  • PipPipPipPip
  • 979 posts
  • Gender:Male
  • Location:Spain

Posted 18 June 2010 - 05:48 PM

You ain't seen nothing yet.

I mean COME ON! The guy didn't even button his shirt all the way down!

Attached Files


Edited by Martin Stall, 18 June 2010 - 05:50 PM.

Sure, I believe your work rocks, but... have you considered, how are you going to sell that stuff?

http: under construction...

#3 Sator

Sator

    Administrator

  • Root Admin
  • PipPipPipPipPipPip
  • 5,998 posts
  • Gender:Male
  • Location:Sydney, Australia

Posted 18 June 2010 - 05:52 PM

^ At least they seem to have managed an "anatomical" fit. :Big Grin:

#4 Sator

Sator

    Administrator

  • Root Admin
  • PipPipPipPipPipPip
  • 5,998 posts
  • Gender:Male
  • Location:Sydney, Australia

Posted 18 June 2010 - 05:59 PM

1960s:

Posted Image

2010 (Rundschau April, 2010):

Posted Image

Both are fashion forward, but there is no comparison in the level of overall garment making skill on display. The modern one looks amateurish by comparison - the fit terrible. They have turned tastelessness into an art form. :Shocked:

#5 Sator

Sator

    Administrator

  • Root Admin
  • PipPipPipPipPipPip
  • 5,998 posts
  • Gender:Male
  • Location:Sydney, Australia

Posted 18 June 2010 - 06:22 PM

Also, why do I get the feeling that most men's coats from these designers are cut off ladies' patterns? Here, for instance, is a bolero jacket (from Rundschau, April 2010):

Posted Image

But the front gapes way too much and it's nowhere near as cute as this one:

Posted Image

#6 Martin Stall

Martin Stall

    Wizard

  • Moderator
  • PipPipPipPip
  • 979 posts
  • Gender:Male
  • Location:Spain

Posted 18 June 2010 - 07:37 PM

^ At least they seem to have managed an "anatomical" fit. :Big Grin:


Harumpf. I see draep.
Sure, I believe your work rocks, but... have you considered, how are you going to sell that stuff?

http: under construction...

#7 Sator

Sator

    Administrator

  • Root Admin
  • PipPipPipPipPipPip
  • 5,998 posts
  • Gender:Male
  • Location:Sydney, Australia

Posted 18 June 2010 - 08:16 PM

Also known as the droop cut.
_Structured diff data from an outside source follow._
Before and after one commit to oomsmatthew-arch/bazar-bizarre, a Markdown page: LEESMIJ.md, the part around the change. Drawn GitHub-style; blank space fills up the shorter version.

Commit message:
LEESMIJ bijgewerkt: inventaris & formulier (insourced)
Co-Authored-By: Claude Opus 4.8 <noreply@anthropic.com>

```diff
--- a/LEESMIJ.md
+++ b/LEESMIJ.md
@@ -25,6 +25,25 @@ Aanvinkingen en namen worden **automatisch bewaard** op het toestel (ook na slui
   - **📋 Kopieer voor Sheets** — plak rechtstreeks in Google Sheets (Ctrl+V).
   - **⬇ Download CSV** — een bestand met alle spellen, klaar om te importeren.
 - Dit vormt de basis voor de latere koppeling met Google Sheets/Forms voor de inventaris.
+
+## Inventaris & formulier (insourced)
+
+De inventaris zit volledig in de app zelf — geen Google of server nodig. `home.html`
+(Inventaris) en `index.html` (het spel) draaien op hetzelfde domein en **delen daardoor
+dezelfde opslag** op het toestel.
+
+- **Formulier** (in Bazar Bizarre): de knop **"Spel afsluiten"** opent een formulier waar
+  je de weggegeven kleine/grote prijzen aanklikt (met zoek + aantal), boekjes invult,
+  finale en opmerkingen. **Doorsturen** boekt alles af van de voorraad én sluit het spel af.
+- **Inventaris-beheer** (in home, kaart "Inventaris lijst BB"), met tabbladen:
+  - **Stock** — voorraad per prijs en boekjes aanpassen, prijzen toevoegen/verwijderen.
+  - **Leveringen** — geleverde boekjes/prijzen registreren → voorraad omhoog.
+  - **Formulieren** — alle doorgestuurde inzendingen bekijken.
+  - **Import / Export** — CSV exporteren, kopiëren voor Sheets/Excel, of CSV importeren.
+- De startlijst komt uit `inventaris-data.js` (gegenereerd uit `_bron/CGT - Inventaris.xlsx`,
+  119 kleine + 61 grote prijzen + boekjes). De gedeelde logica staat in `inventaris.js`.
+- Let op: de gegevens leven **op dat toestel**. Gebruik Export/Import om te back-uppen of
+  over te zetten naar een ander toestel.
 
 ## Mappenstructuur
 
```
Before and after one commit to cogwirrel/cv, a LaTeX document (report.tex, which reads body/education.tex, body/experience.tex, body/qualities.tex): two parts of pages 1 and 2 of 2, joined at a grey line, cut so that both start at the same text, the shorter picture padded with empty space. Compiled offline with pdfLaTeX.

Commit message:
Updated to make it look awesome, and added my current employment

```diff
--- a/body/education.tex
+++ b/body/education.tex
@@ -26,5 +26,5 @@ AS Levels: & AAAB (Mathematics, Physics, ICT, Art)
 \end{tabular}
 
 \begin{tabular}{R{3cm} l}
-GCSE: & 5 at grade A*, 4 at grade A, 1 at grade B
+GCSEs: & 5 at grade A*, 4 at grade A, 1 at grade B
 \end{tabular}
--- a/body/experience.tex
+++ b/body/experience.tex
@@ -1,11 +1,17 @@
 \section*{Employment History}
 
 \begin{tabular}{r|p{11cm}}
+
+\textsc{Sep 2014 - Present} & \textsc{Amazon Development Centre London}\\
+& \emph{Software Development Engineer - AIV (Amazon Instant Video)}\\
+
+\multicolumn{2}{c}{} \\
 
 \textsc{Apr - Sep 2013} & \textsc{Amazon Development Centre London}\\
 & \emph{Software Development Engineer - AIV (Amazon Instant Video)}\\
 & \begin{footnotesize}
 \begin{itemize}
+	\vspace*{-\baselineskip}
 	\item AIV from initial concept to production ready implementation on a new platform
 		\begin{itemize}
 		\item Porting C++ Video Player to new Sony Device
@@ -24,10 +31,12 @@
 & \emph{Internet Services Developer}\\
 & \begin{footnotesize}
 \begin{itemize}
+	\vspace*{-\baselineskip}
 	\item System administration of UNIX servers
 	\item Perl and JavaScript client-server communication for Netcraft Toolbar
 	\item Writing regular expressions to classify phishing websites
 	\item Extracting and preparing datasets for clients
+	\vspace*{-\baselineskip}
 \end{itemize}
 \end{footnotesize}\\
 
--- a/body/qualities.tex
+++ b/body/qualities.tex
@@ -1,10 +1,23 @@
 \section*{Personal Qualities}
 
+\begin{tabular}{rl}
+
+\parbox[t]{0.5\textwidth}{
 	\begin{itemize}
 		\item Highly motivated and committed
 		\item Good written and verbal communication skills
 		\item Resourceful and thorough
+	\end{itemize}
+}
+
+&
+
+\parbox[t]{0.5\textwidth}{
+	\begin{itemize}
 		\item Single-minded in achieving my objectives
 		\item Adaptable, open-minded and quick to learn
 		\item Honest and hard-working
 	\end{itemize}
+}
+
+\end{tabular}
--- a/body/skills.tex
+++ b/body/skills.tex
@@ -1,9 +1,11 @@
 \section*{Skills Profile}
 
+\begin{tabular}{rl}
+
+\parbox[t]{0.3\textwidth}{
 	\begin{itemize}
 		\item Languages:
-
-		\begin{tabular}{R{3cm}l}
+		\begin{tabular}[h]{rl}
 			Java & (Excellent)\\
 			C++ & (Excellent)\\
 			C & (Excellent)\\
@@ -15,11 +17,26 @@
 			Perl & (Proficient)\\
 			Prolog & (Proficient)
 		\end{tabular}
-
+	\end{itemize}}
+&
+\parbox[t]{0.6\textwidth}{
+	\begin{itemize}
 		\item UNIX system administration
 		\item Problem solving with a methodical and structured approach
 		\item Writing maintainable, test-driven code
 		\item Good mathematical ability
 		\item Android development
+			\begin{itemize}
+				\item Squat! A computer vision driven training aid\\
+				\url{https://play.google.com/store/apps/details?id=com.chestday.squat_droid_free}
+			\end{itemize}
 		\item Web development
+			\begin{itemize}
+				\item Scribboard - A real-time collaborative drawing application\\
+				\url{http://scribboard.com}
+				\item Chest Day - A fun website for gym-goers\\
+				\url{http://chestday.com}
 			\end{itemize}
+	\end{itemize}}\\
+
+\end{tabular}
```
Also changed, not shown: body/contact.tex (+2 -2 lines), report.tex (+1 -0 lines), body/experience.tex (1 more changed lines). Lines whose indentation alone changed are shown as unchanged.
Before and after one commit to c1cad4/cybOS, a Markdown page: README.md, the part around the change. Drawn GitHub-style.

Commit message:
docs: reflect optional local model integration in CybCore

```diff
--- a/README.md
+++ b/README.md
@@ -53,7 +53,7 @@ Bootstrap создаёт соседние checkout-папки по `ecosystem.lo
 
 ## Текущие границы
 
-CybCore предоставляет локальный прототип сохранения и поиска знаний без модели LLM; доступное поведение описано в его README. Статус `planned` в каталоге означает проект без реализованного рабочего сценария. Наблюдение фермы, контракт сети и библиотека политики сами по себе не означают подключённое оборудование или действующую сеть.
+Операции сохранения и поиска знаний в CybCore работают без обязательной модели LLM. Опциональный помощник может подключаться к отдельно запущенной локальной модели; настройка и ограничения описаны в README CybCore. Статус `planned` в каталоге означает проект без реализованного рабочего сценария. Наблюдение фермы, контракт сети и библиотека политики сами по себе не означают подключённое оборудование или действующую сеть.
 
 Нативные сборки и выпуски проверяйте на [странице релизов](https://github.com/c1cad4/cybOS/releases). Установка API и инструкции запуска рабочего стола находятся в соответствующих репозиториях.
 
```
It permits a greater amount of extra standing room especially when hand sewn. :blush:

#8 Martin Stall

Martin Stall

    Wizard

  • Moderator
  • PipPipPipPip
  • 979 posts
  • Gender:Male
  • Location:Spain

Posted 18 June 2010 - 09:58 PM

By the way Sator, (forgive me or being a dinosaur) but can you please explain how to post an image in a thread, as opposed to a thumbnail or hosted img?
Sure, I believe your work rocks, but... have you considered, how are you going to sell that stuff?

http: under construction...

#9 Sator

Sator

    Administrator

  • Root Admin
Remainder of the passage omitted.